*REQUIREMENT*: Copy each record below exactly, please, and leave its pictures out.
•••••
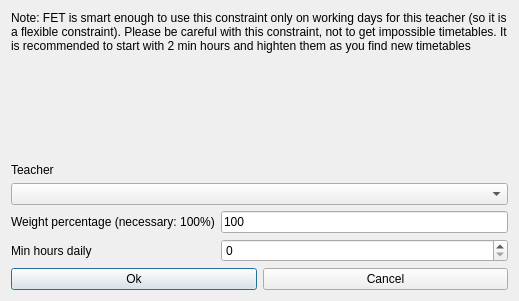
janLo/FET, file src/interface/modifyconstraintteacherminhoursdailyform_template.ui: the form before one commit.
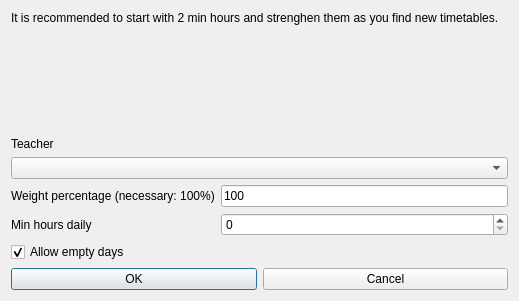
The form after the commit.

Diff of the .ui file:
```diff
--- a/src/interface/modifyconstraintteacherminhoursdailyform_template.ui
+++ b/src/interface/modifyconstraintteacherminhoursdailyform_template.ui
@@ -14,7 +14,7 @@
    <string extracomment="This is the title of the dialog to modify a constraint of this type">Modify teacher min hours daily</string>
   </property>
   <layout class="QGridLayout" name="gridLayout">
-   <item row="0" column="0" colspan="2">
+   <item row="0" column="0" colspan="3">
     <widget class="QLabel" name="teacherTextLabel_2">
      <property name="sizePolicy">
       <sizepolicy hsizetype="Minimum" vsizetype="Minimum">
@@ -29,7 +29,7 @@
       <enum>QFrame::Plain</enum>
      </property>
      <property name="text">
-      <string>Note: FET is smart enough to use this constraint only on working days for this teacher (so it is a flexible constraint). Please be careful with this constraint, not to get impossible timetables. It is recommended to start with 2 min hours and highten them as you find new timetables</string>
+      <string>It is recommended to start with 2 min hours and strenghen them as you find new timetables.</string>
      </property>
      <property name="wordWrap">
       <bool>true</bool>
@@ -49,7 +49,7 @@
      </property>
     </spacer>
    </item>
-   <item row="2" column="0" colspan="2">
+   <item row="2" column="0" colspan="3">
     <widget class="QLabel" name="teacherTextLabel">
      <property name="frameShape">
       <enum>QFrame::NoFrame</enum>
@@ -65,7 +65,7 @@
      </property>
     </widget>
    </item>
-   <item row="3" column="0" colspan="2">
+   <item row="3" column="0" colspan="3">
     <widget class="QComboBox" name="teachersComboBox">
      <property name="editable">
       <bool>false</bool>
@@ -81,7 +81,7 @@
      </property>
     </widget>
    </item>
-   <item row="4" column="0">
+   <item row="4" column="0" colspan="2">
     <widget class="QLabel" name="weightTextLabel">
      <property name="frameShape">
       <enum>QFrame::NoFrame</enum>
@@ -97,7 +97,7 @@
      </property>
     </widget>
    </item>
-   <item row="4" column="1">
+   <item row="4" column="2">
     <widget class="QLineEdit" name="weightLineEdit">
      <property name="text">
       <string>100</string>
@@ -120,15 +120,25 @@
      </property>
     </widget>
    </item>
-   <item row="5" column="1">
+   <item row="5" column="2">
     <widget class="QSpinBox" name="minHoursSpinBox"/>
    </item>
-   <item row="6" column="0" colspan="2">
+   <item row="6" column="0" colspan="3">
+    <widget class="QCheckBox" name="allowEmptyDaysCheckBox">
+     <property name="text">
+      <string>Allow empty days</string>
+     </property>
+     <property name="checked">
+      <bool>true</bool>
+     </property>
+    </widget>
+   </item>
+   <item row="7" column="0" colspan="3">
     <layout class="QHBoxLayout" name="horizontalLayout">
      <item>
       <widget class="QPushButton" name="okPushButton">
        <property name="text">
-        <string>Ok</string>
+        <string>OK</string>
        </property>
       </widget>
      </item>
```
Left out of the diff: 3 changed lines with no effect on the pictures.
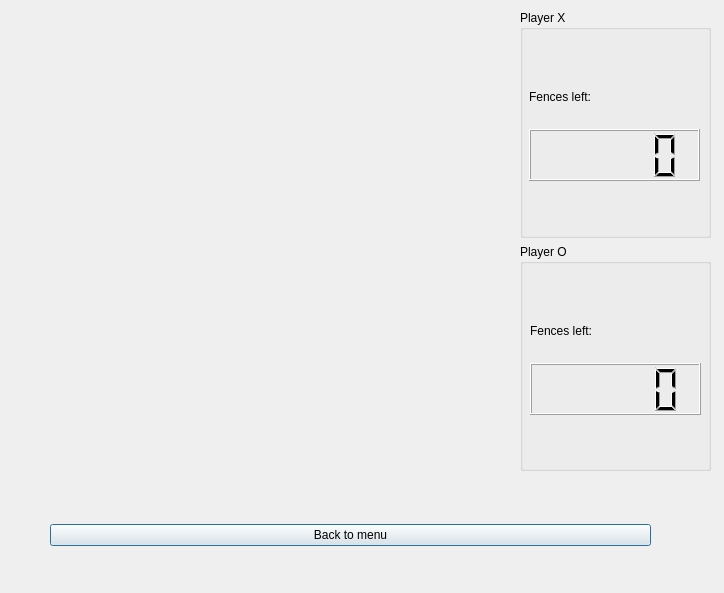
Before: the Qt Designer form src/GameField.ui in olezhabobrov/Quoridor, drawn with Qt 5.
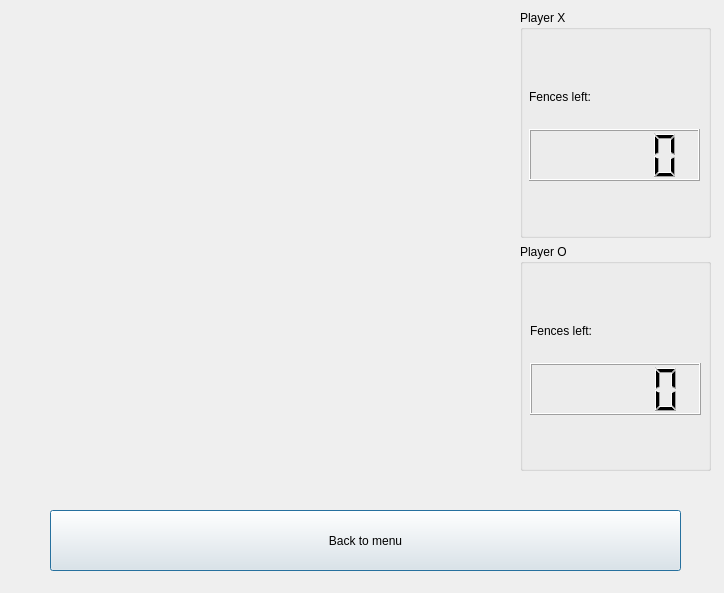
After: the same form once the commit is applied.

Commit message: Added logo and font to titleScreen buttons

```diff
--- a/src/GameField.ui
+++ b/src/GameField.ui
@@ -19,25 +19,6 @@
   <property name="windowTitle">
    <string>Dialog</string>
   </property>
-  <widget class="QWidget" name="horizontalLayoutWidget">
-   <property name="geometry">
-    <rect>
-     <x>50</x>
-     <y>500</y>
-     <width>601</width>
-     <height>71</height>
-    </rect>
-   </property>
-   <layout class="QHBoxLayout" name="horizontalLayout">
-    <item>
-     <widget class="QPushButton" name="menu">
-      <property name="text">
-       <string>Back to menu</string>
-      </property>
-     </widget>
-    </item>
-   </layout>
-  </widget>
   <widget class="QWidget" name="gridLayoutWidget">
    <property name="geometry">
     <rect>
@@ -119,6 +100,19 @@
     </item>
    </layout>
   </widget>
+  <widget class="QPushButton" name="menu">
+   <property name="geometry">
+    <rect>
+     <x>50</x>
+     <y>510</y>
+     <width>631</width>
+     <height>61</height>
+    </rect>
+   </property>
+   <property name="text">
+    <string>Back to menu</string>
+   </property>
+  </widget>
  </widget>
  <resources/>
  <connections/>
```
The commit also changes 5 other files.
•••••
*RESPONSE FOR THIS EXERCISE*:
janLo/FET, file src/interface/modifyconstraintteacherminhoursdailyform_template.ui: the form before one commit.
The form after the commit.

Diff of the .ui file:
```diff
--- a/src/interface/modifyconstraintteacherminhoursdailyform_template.ui
+++ b/src/interface/modifyconstraintteacherminhoursdailyform_template.ui
@@ -14,7 +14,7 @@
    <string extracomment="This is the title of the dialog to modify a constraint of this type">Modify teacher min hours daily</string>
   </property>
   <layout class="QGridLayout" name="gridLayout">
-   <item row="0" column="0" colspan="2">
+   <item row="0" column="0" colspan="3">
     <widget class="QLabel" name="teacherTextLabel_2">
      <property name="sizePolicy">
       <sizepolicy hsizetype="Minimum" vsizetype="Minimum">
@@ -29,7 +29,7 @@
       <enum>QFrame::Plain</enum>
      </property>
      <property name="text">
-      <string>Note: FET is smart enough to use this constraint only on working days for this teacher (so it is a flexible constraint). Please be careful with this constraint, not to get impossible timetables. It is recommended to start with 2 min hours and highten them as you find new timetables</string>
+      <string>It is recommended to start with 2 min hours and strenghen them as you find new timetables.</string>
      </property>
      <property name="wordWrap">
       <bool>true</bool>
@@ -49,7 +49,7 @@
      </property>
     </spacer>
    </item>
-   <item row="2" column="0" colspan="2">
+   <item row="2" column="0" colspan="3">
     <widget class="QLabel" name="teacherTextLabel">
      <property name="frameShape">
       <enum>QFrame::NoFrame</enum>
@@ -65,7 +65,7 @@
      </property>
     </widget>
    </item>
-   <item row="3" column="0" colspan="2">
+   <item row="3" column="0" colspan="3">
     <widget class="QComboBox" name="teachersComboBox">
      <property name="editable">
       <bool>false</bool>
@@ -81,7 +81,7 @@
      </property>
     </widget>
    </item>
-   <item row="4" column="0">
+   <item row="4" column="0" colspan="2">
     <widget class="QLabel" name="weightTextLabel">
      <property name="frameShape">
       <enum>QFrame::NoFrame</enum>
@@ -97,7 +97,7 @@
      </property>
     </widget>
    </item>
-   <item row="4" column="1">
+   <item row="4" column="2">
     <widget class="QLineEdit" name="weightLineEdit">
      <property name="text">
       <string>100</string>
@@ -120,15 +120,25 @@
      </property>
     </widget>
    </item>
-   <item row="5" column="1">
+   <item row="5" column="2">
     <widget class="QSpinBox" name="minHoursSpinBox"/>
    </item>
-   <item row="6" column="0" colspan="2">
+   <item row="6" column="0" colspan="3">
+    <widget class="QCheckBox" name="allowEmptyDaysCheckBox">
+     <property name="text">
+      <string>Allow empty days</string>
+     </property>
+     <property name="checked">
+      <bool>true</bool>
+     </property>
+    </widget>
+   </item>
+   <item row="7" column="0" colspan="3">
     <layout class="QHBoxLayout" name="horizontalLayout">
      <item>
       <widget class="QPushButton" name="okPushButton">
        <property name="text">
-        <string>Ok</string>
+        <string>OK</string>
        </property>
       </widget>
      </item>
```
Left out of the diff: 3 changed lines with no effect on the pictures.
Before: the Qt Designer form src/GameField.ui in olezhabobrov/Quoridor, drawn with Qt 5.
After: the same form once the commit is applied.

Commit message: Added logo and font to titleScreen buttons

```diff
--- a/src/GameField.ui
+++ b/src/GameField.ui
@@ -19,25 +19,6 @@
   <property name="windowTitle">
    <string>Dialog</string>
   </property>
-  <widget class="QWidget" name="horizontalLayoutWidget">
-   <property name="geometry">
-    <rect>
-     <x>50</x>
-     <y>500</y>
-     <width>601</width>
-     <height>71</height>
-    </rect>
-   </property>
-   <layout class="QHBoxLayout" name="horizontalLayout">
-    <item>
-     <widget class="QPushButton" name="menu">
-      <property name="text">
-       <string>Back to menu</string>
-      </property>
-     </widget>
-    </item>
-   </layout>
-  </widget>
   <widget class="QWidget" name="gridLayoutWidget">
    <property name="geometry">
     <rect>
@@ -119,6 +100,19 @@
     </item>
    </layout>
   </widget>
+  <widget class="QPushButton" name="menu">
+   <property name="geometry">
+    <rect>
+     <x>50</x>
+     <y>510</y>
+     <width>631</width>
+     <height>61</height>
+    </rect>
+   </property>
+   <property name="text">
+    <string>Back to menu</string>
+   </property>
+  </widget>
  </widget>
  <resources/>
  <connections/>
```
The commit also changes 5 other files.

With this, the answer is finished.